Tragedy, to me is having something unexpected, and horrible happen to you. It is something that harms you or a loved one that you can't control. Examples of what I personally believe to be tragic are; a terrible car accident, an unexpected family emergency, or cancer. These are a few things that I consider to be tragic. Tragedies are things that you can not control. Either during the event or the outcome of it. It isn't something that people want to have happen, or wish upon themselves or others. However this is just my view of a tragedy, which makes me think, what is a tragedy? Where do tragedies come from?
According to Wikipedia, the origins of tragedy stem from ancient Greece. It was a form of drama - human suffering, isn't that nice?- which gave the viewers pleasure. Since it is from ancient Greece, all of the famous philosophers we hear about (Plato, Aristotle, Saint Augustine, and more) have analyzed, criticized and worked on this genre. So a tragedy is a little off of what my view of it was. It is the enjoyment of watching other people have terrible things happen to them.
Another version of tragedy is known as "tragedy of the commons." It is where an individual in a shared resource system, behaves contrary to the whole group to deplete or harm the resources they share. This is seen in many of the things humans do without really realizing it. We fish excessively, which depletes the amount of fish in our lakes and oceans. We don't take care of the environment as well was we could, which leads to global warming. It is also shown in politics, taxation, and other things.

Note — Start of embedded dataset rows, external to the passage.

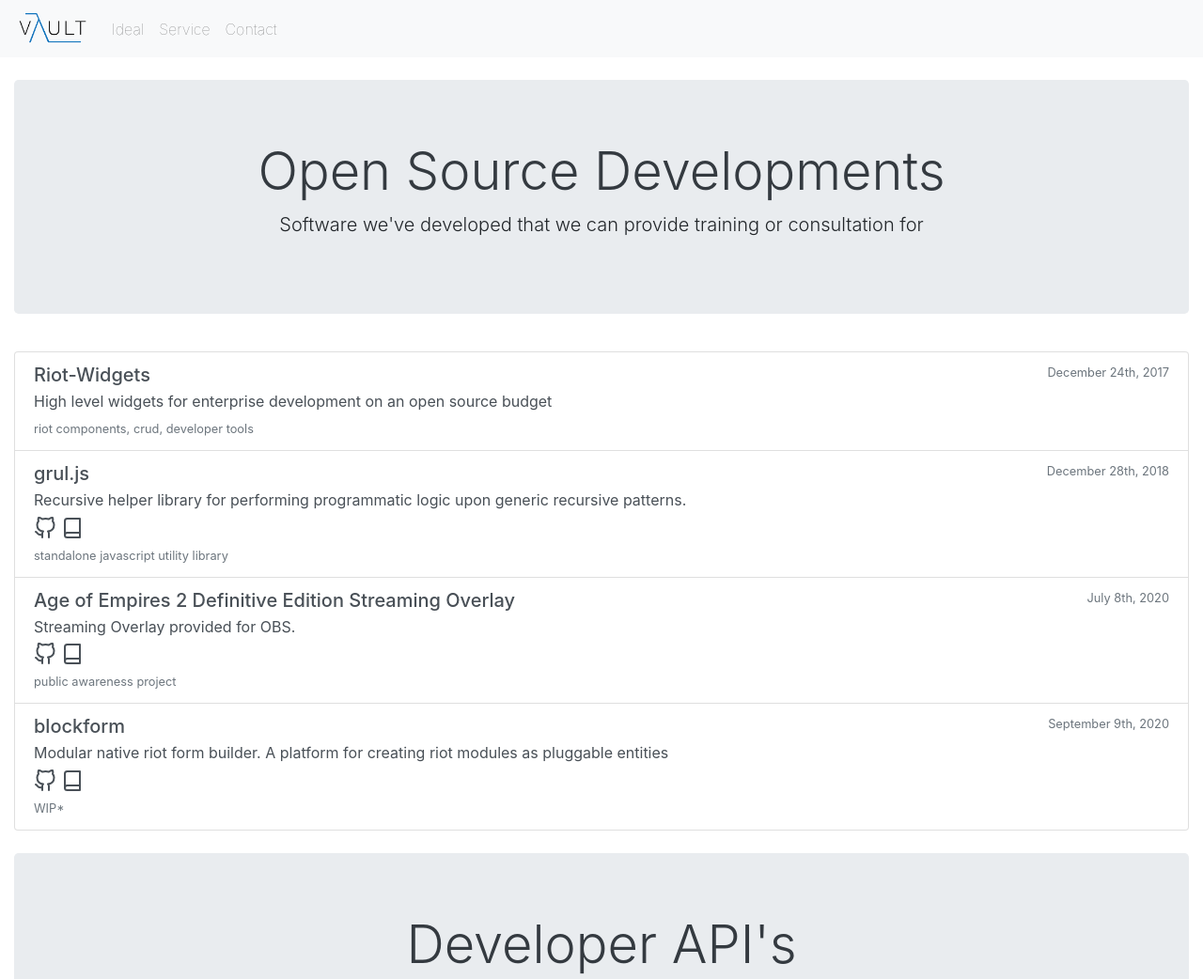
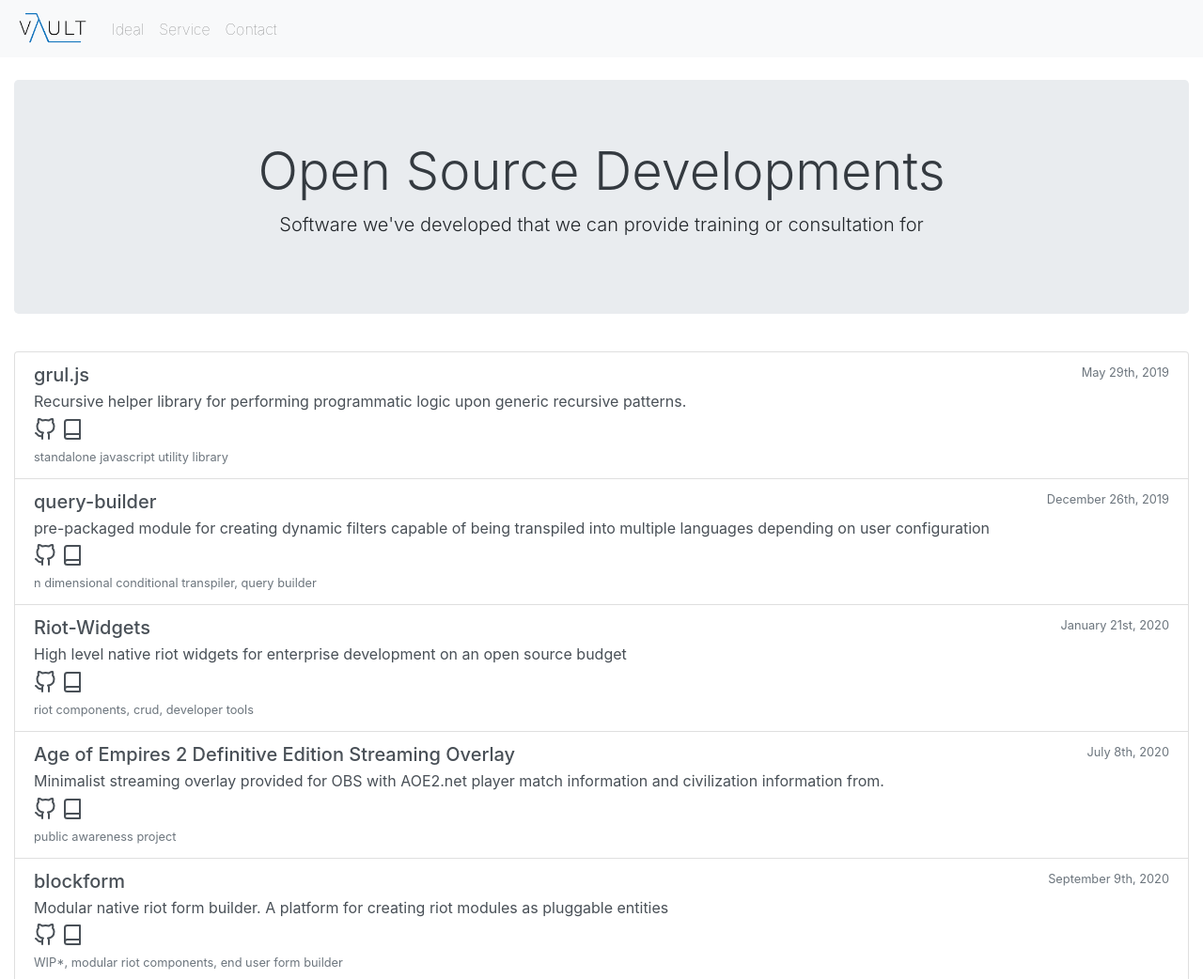
Before and after one commit to PredictabilityIsGood/VL-Website, a plain HTML site: page service.html in a window 1280 px wide. Shown: the top 1042 px of the page at 94% size. Drawn offline with Linux system fonts and the light colour scheme.

Commit message:
updated service information

```diff
--- a/service.html
+++ b/service.html
@@ -59,18 +59,10 @@
   <div class="row mt-2 align-items-center">
     <div class="col-sm">
         <div class="list-group">
-          <a href="https://github.com/PredictabilityIsGood/riot-widgets" class="list-group-item list-group-item-action flex-column align-items-start">
-            <div class="d-flex w-100 justify-content-between">
-              <h5 class="mb-1">Riot-Widgets</h5>
-              <small class="text-muted">December 24th, 2017</small>
-            </div>
-            <p class="mb-1">High level widgets for enterprise development on an open source budget</p>
-            <small class="text-muted">riot components, crud, developer tools</small>
-          </a>
           <a href="https://github.com/PredictabilityIsGood/grul.js" class="list-group-item list-group-item-action flex-column align-items-start">
             <div class="d-flex w-100 justify-content-between">
               <h5 class="mb-1">grul.js</h5>
-              <small class="text-muted">December 28th, 2018</small>
+              <small class="text-muted">May 29th, 2019</small>
             </div>
             <p class="mb-1">Recursive helper library for performing programmatic logic upon generic recursive patterns.</p>
             <p class="mb-1">
@@ -79,12 +71,36 @@
             </p>
             <small class="text-muted">standalone javascript utility library</small>
           </a>
+          <a href="https://github.com/PredictabilityIsGood/query-builder" class="list-group-item list-group-item-action flex-column align-items-start">
+            <div class="d-flex w-100 justify-content-between">
+              <h5 class="mb-1">query-builder</h5>
+              <small class="text-muted">December 26th, 2019</small>
+            </div>
+            <p class="mb-1">pre-packaged module for creating dynamic filters capable of being transpiled into multiple languages depending on user configuration</p>
+            <p class="mb-1">
+              <svg xmlns="http://www.w3.org/2000/svg" width="24" height="24" viewBox="0 0 24 24" fill="none" stroke="currentColor" stroke-width="2" stroke-linecap="round" stroke-linejoin="round" class="feather feather-github"><path d="M9 19c-5 1.5-5-2.5-7-3m14 6v-3.87a3.37 3.37 0 0 0-.94-2.61c3.14-.35 6.44-1.54 6.44-7A5.44 5.44 0 0 0 20 4.77 5.07 5.07 0 0 0 19.91 1S18.73.65 16 2.48a13.38 13.38 0 0 0-7 0C6.27.65 5.09 1 5.09 1A5.07 5.07 0 0 0 5 4.77a5.44 5.44 0 0 0-1.5 3.78c0 5.42 3.3 6.61 6.44 7A3.37 3.37 0 0 0 9 18.13V22"></path></svg>
+              <svg xmlns="http://www.w3.org/2000/svg" width="24" height="24" viewBox="0 0 24 24" fill="none" stroke="currentColor" stroke-width="2" stroke-linecap="round" stroke-linejoin="round" class="feather feather-book"><path d="M4 19.5A2.5 2.5 0 0 1 6.5 17H20"></path><path d="M6.5 2H20v20H6.5A2.5 2.5 0 0 1 4 19.5v-15A2.5 2.5 0 0 1 6.5 2z"></path></svg>
+            </p>
+            <small class="text-muted">n dimensional conditional transpiler, query builder</small>
+          </a>
+          <a href="https://github.com/PredictabilityIsGood/riot-widgets" class="list-group-item list-group-item-action flex-column align-items-start">
+            <div class="d-flex w-100 justify-content-between">
+              <h5 class="mb-1">Riot-Widgets</h5>
+              <small class="text-muted">January 21st, 2020</small>
+            </div>
+            <p class="mb-1">High level native riot widgets for enterprise development on an open source budget</p>
+            <p class="mb-1">
+              <svg xmlns="http://www.w3.org/2000/svg" width="24" height="24" viewBox="0 0 24 24" fill="none" stroke="currentColor" stroke-width="2" stroke-linecap="round" stroke-linejoin="round" class="feather feather-github"><path d="M9 19c-5 1.5-5-2.5-7-3m14 6v-3.87a3.37 3.37 0 0 0-.94-2.61c3.14-.35 6.44-1.54 6.44-7A5.44 5.44 0 0 0 20 4.77 5.07 5.07 0 0 0 19.91 1S18.73.65 16 2.48a13.38 13.38 0 0 0-7 0C6.27.65 5.09 1 5.09 1A5.07 5.07 0 0 0 5 4.77a5.44 5.44 0 0 0-1.5 3.78c0 5.42 3.3 6.61 6.44 7A3.37 3.37 0 0 0 9 18.13V22"></path></svg>
+              <svg xmlns="http://www.w3.org/2000/svg" width="24" height="24" viewBox="0 0 24 24" fill="none" stroke="currentColor" stroke-width="2" stroke-linecap="round" stroke-linejoin="round" class="feather feather-book"><path d="M4 19.5A2.5 2.5 0 0 1 6.5 17H20"></path><path d="M6.5 2H20v20H6.5A2.5 2.5 0 0 1 4 19.5v-15A2.5 2.5 0 0 1 6.5 2z"></path></svg>
+            </p>
+            <small class="text-muted">riot components, crud, developer tools</small>
+          </a>
           <a href="https://github.com/PredictabilityIsGood/AOE2DEOverlay" class="list-group-item list-group-item-action flex-column align-items-start">
             <div class="d-flex w-100 justify-content-between">
               <h5 class="mb-1">Age of Empires 2 Definitive Edition Streaming Overlay</h5>
               <small class="text-muted">July 8th, 2020</small>
             </div>
-            <p class="mb-1">Streaming Overlay provided for OBS.</p>
+            <p class="mb-1">Minimalist streaming overlay provided for OBS with AOE2.net player match information and civilization information from.</p>
             <p class="mb-1">
               <svg xmlns="http://www.w3.org/2000/svg" width="24" height="24" viewBox="0 0 24 24" fill="none" stroke="currentColor" stroke-width="2" stroke-linecap="round" stroke-linejoin="round" class="feather feather-github"><path d="M9 19c-5 1.5-5-2.5-7-3m14 6v-3.87a3.37 3.37 0 0 0-.94-2.61c3.14-.35 6.44-1.54 6.44-7A5.44 5.44 0 0 0 20 4.77 5.07 5.07 0 0 0 19.91 1S18.73.65 16 2.48a13.38 13.38 0 0 0-7 0C6.27.65 5.09 1 5.09 1A5.07 5.07 0 0 0 5 4.77a5.44 5.44 0 0 0-1.5 3.78c0 5.42 3.3 6.61 6.44 7A3.37 3.37 0 0 0 9 18.13V22"></path></svg>
               <svg xmlns="http://www.w3.org/2000/svg" width="24" height="24" viewBox="0 0 24 24" fill="none" stroke="currentColor" stroke-width="2" stroke-linecap="round" stroke-linejoin="round" class="feather feather-book"><path d="M4 19.5A2.5 2.5 0 0 1 6.5 17H20"></path><path d="M6.5 2H20v20H6.5A2.5 2.5 0 0 1 4 19.5v-15A2.5 2.5 0 0 1 6.5 2z"></path></svg>
@@ -101,12 +117,11 @@
               <svg xmlns="http://www.w3.org/2000/svg" width="24" height="24" viewBox="0 0 24 24" fill="none" stroke="currentColor" stroke-width="2" stroke-linecap="round" stroke-linejoin="round" class="feather feather-github"><path d="M9 19c-5 1.5-5-2.5-7-3m14 6v-3.87a3.37 3.37 0 0 0-.94-2.61c3.14-.35 6.44-1.54 6.44-7A5.44 5.44 0 0 0 20 4.77 5.07 5.07 0 0 0 19.91 1S18.73.65 16 2.48a13.38 13.38 0 0 0-7 0C6.27.65 5.09 1 5.09 1A5.07 5.07 0 0 0 5 4.77a5.44 5.44 0 0 0-1.5 3.78c0 5.42 3.3 6.61 6.44 7A3.37 3.37 0 0 0 9 18.13V22"></path></svg>
               <svg xmlns="http://www.w3.org/2000/svg" width="24" height="24" viewBox="0 0 24 24" fill="none" stroke="currentColor" stroke-width="2" stroke-linecap="round" stroke-linejoin="round" class="feather feather-book"><path d="M4 19.5A2.5 2.5 0 0 1 6.5 17H20"></path><path d="M6.5 2H20v20H6.5A2.5 2.5 0 0 1 4 19.5v-15A2.5 2.5 0 0 1 6.5 2z"></path></svg>
             </p>
-            <small class="text-muted">WIP*</small>
+            <small class="text-muted">WIP*, modular riot components, end user form builder</small>
           </a>
         </div>
     </div>
   </div>
-
   <div class="row">
     <div class="col-sm">
       <div class="mt-4 jumbotron text-center">
@@ -134,7 +149,6 @@
       </div>
     </div>
   </div>
-
   <div class="row">
     <div class="col-sm">
       <div class="mt-4 jumbotron text-center">
```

These topics are interesting to me. I have never thought of a tragedy in these ways before. I have always been under the impression that a tragedy is a real event that harms a person, so it was surprising to me to in out that tragedies started as a drama for people to enjoy. I also thought it was interesting that a tragedy can happen to a large group of people, because of the decisions of one person. To go with that idea, it made me realize that humans do that on a daily basis, whether we notice it or not. Overall this opened my eyes to tragedies, and I am excited to work on them more in class.